◆ TASK INSTRUCTIONS
Go through the data and copy each line where the string "setHasCopied" appears.

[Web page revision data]
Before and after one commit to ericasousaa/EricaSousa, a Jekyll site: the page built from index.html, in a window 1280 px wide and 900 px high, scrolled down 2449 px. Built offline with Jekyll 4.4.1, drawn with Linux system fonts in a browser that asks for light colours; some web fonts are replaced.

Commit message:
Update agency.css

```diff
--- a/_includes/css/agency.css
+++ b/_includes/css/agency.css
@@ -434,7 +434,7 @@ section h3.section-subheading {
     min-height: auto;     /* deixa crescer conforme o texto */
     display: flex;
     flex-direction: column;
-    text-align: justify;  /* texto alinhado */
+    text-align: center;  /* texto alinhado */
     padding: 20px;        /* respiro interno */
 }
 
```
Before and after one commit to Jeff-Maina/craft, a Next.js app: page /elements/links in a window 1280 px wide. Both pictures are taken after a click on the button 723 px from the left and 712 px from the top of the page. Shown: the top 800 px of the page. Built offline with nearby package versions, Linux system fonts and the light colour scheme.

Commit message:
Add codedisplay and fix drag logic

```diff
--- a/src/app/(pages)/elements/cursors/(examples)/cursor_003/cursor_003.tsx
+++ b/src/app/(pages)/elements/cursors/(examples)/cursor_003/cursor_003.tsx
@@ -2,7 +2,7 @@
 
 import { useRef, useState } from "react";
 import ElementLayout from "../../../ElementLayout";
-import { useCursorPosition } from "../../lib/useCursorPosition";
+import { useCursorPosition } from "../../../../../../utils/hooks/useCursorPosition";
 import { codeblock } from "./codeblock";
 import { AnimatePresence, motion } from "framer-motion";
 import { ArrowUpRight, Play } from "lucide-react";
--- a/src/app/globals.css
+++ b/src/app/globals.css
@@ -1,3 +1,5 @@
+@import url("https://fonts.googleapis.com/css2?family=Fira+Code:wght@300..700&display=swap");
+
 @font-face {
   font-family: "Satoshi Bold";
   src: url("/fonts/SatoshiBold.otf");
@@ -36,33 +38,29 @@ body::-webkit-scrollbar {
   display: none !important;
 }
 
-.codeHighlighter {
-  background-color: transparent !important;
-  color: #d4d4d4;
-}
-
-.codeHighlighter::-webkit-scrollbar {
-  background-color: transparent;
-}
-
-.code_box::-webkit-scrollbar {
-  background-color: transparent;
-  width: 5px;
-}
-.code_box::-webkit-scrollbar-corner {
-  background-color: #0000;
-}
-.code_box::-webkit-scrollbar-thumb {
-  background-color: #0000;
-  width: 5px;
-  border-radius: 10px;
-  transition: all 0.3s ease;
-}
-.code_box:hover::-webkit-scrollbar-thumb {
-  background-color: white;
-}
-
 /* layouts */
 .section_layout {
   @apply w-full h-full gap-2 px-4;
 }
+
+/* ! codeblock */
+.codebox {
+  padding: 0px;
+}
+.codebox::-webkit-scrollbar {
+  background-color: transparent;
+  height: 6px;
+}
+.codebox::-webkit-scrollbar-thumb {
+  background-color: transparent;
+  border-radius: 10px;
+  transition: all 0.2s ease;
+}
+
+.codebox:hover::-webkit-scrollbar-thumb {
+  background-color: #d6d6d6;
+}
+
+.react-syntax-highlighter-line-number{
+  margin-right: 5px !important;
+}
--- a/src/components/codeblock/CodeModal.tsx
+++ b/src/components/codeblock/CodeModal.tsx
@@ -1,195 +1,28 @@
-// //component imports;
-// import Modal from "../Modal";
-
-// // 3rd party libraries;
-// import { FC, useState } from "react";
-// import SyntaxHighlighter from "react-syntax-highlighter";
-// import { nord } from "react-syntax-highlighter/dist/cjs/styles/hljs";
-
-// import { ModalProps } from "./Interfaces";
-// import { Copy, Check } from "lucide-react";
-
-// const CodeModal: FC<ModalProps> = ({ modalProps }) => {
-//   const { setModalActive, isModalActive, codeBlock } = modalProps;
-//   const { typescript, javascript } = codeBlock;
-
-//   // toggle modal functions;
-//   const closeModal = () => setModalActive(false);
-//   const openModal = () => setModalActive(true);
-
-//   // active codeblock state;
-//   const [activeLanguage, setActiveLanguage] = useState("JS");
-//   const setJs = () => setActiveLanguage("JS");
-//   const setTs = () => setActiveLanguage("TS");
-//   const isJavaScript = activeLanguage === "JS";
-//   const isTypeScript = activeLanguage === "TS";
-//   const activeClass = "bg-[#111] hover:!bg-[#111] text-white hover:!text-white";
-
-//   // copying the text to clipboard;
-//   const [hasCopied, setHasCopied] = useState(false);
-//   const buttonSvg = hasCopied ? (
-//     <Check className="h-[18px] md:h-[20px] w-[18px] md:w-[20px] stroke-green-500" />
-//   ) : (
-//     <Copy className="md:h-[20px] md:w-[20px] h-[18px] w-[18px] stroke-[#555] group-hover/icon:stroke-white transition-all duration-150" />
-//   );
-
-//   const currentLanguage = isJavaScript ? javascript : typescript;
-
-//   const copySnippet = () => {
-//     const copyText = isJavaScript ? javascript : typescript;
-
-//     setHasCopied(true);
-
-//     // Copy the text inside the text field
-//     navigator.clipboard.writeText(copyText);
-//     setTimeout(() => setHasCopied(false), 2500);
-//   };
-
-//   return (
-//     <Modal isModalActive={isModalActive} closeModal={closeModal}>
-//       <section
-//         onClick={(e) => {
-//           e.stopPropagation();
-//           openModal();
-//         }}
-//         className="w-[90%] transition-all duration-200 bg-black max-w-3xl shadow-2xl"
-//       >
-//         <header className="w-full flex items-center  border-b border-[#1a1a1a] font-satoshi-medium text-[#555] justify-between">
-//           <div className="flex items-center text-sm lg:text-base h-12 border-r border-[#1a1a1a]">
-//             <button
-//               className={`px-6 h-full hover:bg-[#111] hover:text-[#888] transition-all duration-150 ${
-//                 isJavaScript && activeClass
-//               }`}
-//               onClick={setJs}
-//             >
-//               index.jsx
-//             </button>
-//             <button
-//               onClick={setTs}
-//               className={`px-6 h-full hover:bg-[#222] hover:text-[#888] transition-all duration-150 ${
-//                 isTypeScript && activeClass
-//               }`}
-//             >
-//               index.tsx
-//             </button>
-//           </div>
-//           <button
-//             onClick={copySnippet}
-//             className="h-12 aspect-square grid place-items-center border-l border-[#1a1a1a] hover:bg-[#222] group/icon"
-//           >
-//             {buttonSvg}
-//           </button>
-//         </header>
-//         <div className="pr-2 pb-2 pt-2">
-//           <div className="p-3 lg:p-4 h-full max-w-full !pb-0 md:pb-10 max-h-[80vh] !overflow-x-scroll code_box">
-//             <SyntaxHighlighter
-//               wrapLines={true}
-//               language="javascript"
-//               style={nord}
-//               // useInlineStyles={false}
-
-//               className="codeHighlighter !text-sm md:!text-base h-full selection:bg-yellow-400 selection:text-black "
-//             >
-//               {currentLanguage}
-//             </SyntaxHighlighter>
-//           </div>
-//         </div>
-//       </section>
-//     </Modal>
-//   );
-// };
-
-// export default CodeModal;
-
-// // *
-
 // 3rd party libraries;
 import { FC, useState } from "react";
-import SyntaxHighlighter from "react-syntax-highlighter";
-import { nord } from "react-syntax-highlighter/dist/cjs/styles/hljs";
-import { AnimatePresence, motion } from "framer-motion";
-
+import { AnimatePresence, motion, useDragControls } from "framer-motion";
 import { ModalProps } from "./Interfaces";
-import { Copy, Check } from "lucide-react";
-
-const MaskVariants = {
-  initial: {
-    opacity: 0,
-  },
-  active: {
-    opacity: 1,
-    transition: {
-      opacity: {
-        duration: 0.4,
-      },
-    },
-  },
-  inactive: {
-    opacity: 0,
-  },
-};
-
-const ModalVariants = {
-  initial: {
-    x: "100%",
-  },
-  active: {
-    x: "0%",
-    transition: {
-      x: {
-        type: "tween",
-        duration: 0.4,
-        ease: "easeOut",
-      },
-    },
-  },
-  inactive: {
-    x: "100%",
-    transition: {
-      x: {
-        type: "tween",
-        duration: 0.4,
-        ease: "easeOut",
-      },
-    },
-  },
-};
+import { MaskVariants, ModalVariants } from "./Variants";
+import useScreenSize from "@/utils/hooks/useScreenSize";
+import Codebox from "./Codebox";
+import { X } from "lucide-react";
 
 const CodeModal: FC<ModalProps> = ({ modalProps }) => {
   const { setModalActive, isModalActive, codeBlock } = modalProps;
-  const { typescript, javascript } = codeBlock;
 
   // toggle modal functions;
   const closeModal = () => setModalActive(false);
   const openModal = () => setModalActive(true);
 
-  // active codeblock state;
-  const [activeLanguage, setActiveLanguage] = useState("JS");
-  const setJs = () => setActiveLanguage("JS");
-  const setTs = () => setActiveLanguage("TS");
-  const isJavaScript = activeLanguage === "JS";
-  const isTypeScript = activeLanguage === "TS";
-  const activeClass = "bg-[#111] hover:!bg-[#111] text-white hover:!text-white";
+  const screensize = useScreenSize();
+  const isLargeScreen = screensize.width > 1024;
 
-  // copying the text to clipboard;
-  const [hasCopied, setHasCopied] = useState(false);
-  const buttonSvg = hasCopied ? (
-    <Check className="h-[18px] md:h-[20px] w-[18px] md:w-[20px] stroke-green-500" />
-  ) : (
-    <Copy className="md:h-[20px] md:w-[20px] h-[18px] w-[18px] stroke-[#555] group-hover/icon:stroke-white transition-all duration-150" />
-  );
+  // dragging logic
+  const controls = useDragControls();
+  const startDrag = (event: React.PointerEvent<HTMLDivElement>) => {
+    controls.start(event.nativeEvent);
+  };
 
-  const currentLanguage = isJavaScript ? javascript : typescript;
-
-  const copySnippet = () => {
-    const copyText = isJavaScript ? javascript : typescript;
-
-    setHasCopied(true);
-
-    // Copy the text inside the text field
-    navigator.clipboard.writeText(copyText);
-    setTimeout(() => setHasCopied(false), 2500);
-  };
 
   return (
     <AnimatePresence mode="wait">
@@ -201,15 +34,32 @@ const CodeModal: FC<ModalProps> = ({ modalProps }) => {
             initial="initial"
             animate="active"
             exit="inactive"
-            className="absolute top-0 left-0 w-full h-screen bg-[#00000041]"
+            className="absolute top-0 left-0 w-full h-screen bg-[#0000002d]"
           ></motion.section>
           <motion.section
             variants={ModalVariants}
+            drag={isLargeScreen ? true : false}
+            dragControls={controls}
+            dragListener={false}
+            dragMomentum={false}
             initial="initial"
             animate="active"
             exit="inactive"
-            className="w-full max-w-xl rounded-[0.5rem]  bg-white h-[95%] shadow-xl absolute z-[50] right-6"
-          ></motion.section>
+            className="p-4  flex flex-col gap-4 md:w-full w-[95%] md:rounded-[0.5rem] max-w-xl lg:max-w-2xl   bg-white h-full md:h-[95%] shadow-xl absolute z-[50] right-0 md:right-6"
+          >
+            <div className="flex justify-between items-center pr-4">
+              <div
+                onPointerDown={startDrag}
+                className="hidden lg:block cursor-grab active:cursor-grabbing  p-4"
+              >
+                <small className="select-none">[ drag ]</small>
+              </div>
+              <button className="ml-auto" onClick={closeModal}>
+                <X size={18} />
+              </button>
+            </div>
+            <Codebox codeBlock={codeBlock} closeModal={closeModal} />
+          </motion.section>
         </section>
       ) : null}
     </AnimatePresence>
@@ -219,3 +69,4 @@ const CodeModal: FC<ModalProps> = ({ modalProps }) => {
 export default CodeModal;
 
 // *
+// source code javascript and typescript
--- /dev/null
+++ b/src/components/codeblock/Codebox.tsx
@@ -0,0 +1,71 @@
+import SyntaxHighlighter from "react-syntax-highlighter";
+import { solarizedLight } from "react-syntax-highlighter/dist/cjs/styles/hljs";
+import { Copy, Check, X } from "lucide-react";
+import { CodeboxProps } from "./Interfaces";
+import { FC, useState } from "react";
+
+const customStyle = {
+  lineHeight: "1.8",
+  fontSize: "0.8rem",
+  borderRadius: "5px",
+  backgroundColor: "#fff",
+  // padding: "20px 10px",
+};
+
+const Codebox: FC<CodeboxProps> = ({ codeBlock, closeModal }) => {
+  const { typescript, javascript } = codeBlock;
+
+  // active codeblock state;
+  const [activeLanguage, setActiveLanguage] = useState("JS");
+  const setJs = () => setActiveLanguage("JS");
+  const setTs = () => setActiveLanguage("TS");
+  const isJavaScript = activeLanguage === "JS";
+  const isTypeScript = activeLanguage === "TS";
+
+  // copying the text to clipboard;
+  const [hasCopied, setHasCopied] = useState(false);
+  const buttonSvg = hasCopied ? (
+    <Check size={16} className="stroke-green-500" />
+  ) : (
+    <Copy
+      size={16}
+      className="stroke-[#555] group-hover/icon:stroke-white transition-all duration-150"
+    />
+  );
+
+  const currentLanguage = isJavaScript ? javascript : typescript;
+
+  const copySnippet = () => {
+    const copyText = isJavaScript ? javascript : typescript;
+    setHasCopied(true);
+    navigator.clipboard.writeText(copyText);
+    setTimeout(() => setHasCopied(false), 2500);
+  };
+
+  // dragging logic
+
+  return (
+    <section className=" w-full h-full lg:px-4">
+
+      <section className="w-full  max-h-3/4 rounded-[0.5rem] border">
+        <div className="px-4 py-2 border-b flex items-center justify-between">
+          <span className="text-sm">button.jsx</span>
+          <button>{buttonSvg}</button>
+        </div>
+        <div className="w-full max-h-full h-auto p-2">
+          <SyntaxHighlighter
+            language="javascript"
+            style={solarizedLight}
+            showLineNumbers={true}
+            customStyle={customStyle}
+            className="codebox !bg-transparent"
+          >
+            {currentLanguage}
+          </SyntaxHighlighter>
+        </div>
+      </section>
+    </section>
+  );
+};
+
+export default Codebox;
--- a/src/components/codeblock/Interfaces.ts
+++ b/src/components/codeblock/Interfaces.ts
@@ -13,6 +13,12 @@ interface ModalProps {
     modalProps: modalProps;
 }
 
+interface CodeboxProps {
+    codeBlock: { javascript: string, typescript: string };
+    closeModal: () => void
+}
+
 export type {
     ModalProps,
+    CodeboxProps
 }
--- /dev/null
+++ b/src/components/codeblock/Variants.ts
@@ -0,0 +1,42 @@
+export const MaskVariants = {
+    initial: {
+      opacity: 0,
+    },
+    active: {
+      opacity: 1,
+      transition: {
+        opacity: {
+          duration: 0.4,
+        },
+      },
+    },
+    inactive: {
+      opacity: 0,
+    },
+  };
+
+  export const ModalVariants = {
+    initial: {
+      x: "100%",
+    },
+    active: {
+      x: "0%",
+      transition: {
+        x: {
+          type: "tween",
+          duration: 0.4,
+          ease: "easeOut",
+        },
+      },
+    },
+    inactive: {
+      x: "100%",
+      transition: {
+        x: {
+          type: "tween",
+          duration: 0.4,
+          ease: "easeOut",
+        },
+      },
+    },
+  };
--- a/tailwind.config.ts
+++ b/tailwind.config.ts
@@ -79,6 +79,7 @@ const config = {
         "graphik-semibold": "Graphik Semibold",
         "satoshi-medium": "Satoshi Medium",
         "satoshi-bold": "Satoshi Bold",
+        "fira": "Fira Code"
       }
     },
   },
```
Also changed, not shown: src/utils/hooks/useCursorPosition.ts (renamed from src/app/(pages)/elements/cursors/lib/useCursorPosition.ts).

◆ RESPONSE FOR THIS EXERCISE
-//   const [hasCopied, setHasCopied] = useState(false);
-//     setHasCopied(true);
-//     setTimeout(() => setHasCopied(false), 2500);
-  const [hasCopied, setHasCopied] = useState(false);
-    setHasCopied(true);
-    setTimeout(() => setHasCopied(false), 2500);
+  const [hasCopied, setHasCopied] = useState(false);
+    setHasCopied(true);
+    setTimeout(() => setHasCopied(false), 2500);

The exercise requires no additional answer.